Tuesday, November 15, 2011
One final observation about the exceptionally serious apologetic challenge facing the Catholic community as their leaders' statements and actions, which claim to be about love and promoting "rights" and "freedom," belie the moral claims these leaders are making:
And here's why the U.S. Catholic bishops now face a problem that goes far beyond image management and concerns about credibility (I'm building on what I've just posted about Michael Sean Winters' USCCB reporting). Here's why the bishops have a problem that drives to the very heart of the most fundamental claims the Catholic church makes about itself as a sacramental sign of God's all-embracing and healing love in the world:
In his blog reports about the USCCB meeting, National Catholic Reporter writer Michael Sean Winters is seeking to downplay the notion that the U.S. bishops want to pick a fight with the Obama administration over issues like marriage equality or the provision of contraception by health insurance plans. Winters' first-session report yesterday began that meme, as he noted that the bishops are concerned about asserting the libertas ecclesiae in a cultural and political context that, to their mind, increasingly threatens the freedom of the church.

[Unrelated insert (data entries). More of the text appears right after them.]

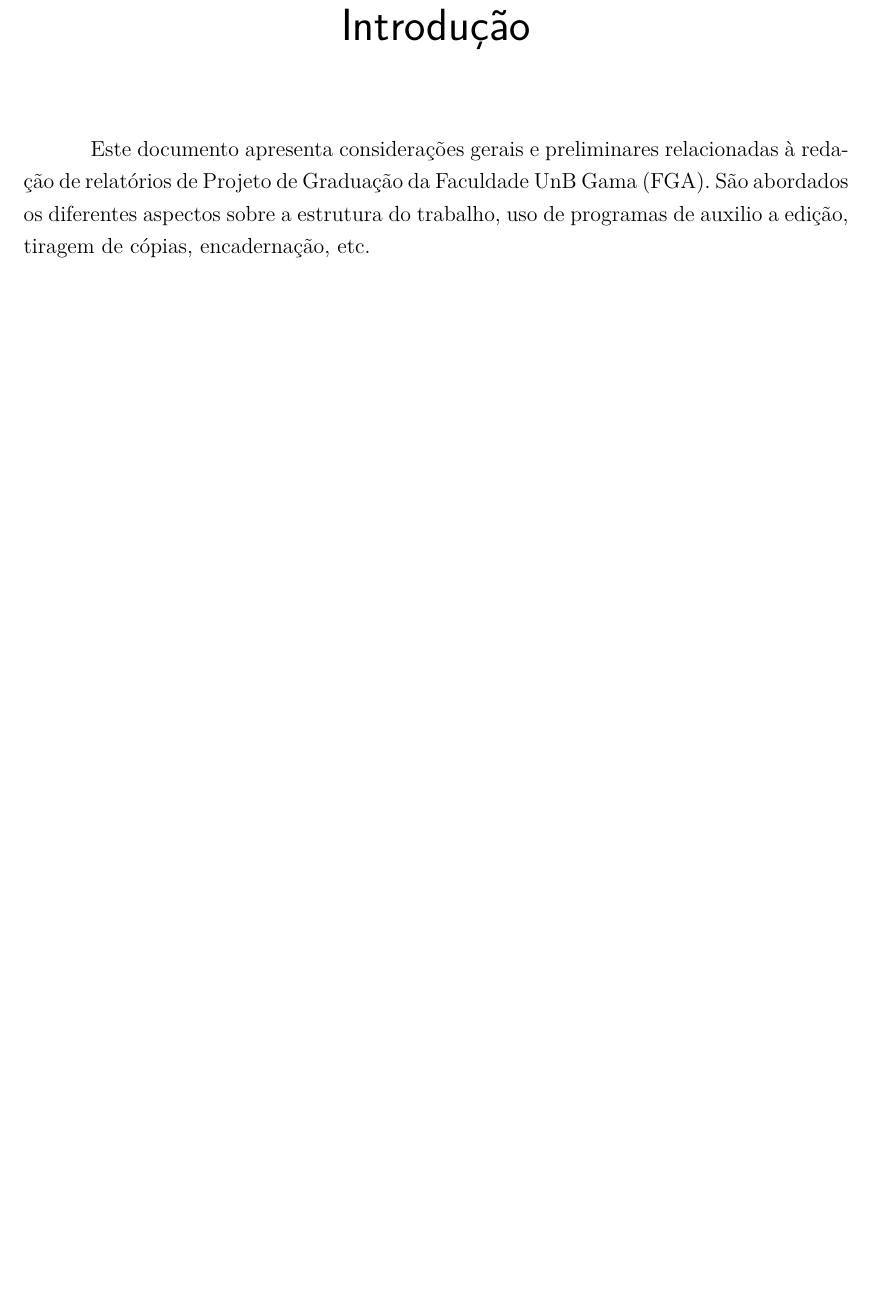
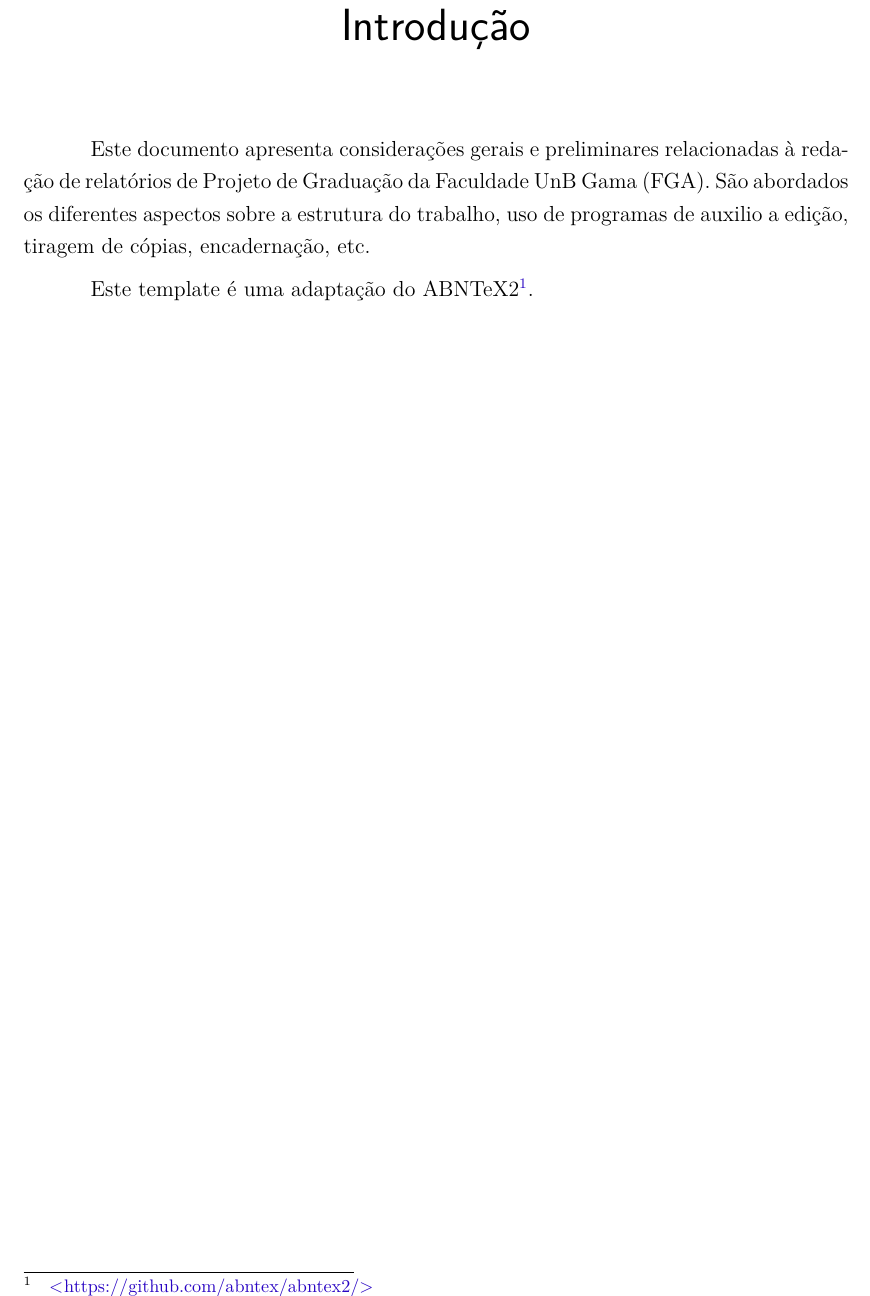
Before and after one commit to fga-unb/template-latex-tcc, a LaTeX thesis (tcc.tex, which reads editaveis/introducao.tex): part of page 29 of 61, cut so that both start at the same text, the shorter picture padded with empty space. Compiled offline with pdfLaTeX.

Commit message:
Referência ao ABNTeX2 na introdução.

```diff
--- a/editaveis/introducao.tex
+++ b/editaveis/introducao.tex
@@ -5,3 +5,5 @@ Este documento apresenta considerações gerais e preliminares relacionadas
 à redação de relatórios de Projeto de Graduação da Faculdade UnB Gama
 (FGA). São abordados os diferentes aspectos sobre a estrutura do trabalho,
 uso de programas de auxilio a edição, tiragem de cópias, encadernação, etc.
+
+Este template é uma adaptação do ABNTeX2\footnote{\url{https://github.com/abntex/abntex2/}}.
```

Monday, November 14, 2011
And while those who have the bishops' ear try to spin the current USCCB meeting as all about love and as having nothing to do with a political agenda, here's how the bishops and their agenda are being received among media spokespersons and bloggers outside the inner circles of the Catholic church: Igor Volsky has a report now up at the Think Progress site entitled "Catholic Bishops Unveil New Anti-Gay Marriage Website, Promise to Pray for Marriage Inequality Measures."
Posted by William D. Lindsey at 6:13 PM
Two updates in Michael Sean Winters' blog series for the USCCB meeting (updates to the two to which I linked in my initial posting about this series this morning): the first of the two reports is on the morning session, in which Salvatore Cordileone of Oakland and William Lori of Bridgeport figured largely. As I've noted in many previous postings, Mr. Cordileone is leading the charge for the bishops in their battle against marriage equality for gay citizens, and Mr. Lori is spearheading the "religious liberty" initiative of the USCCB, which claims that the rights and religious freedom of the bishops are being curtailed as marriage equality is enacted in some states.
And as I blog about the way in which the top leaders of the Catholic church appear to many of us to be betraying the fundamental message of their church through their attitudes and behavior, I should note that anyone interested in following the day-to-day doings of one group of top leaders--the U.S. bishops--can find a valuable resource this week in Michael Sean Winters' blog at National Catholic Reporter.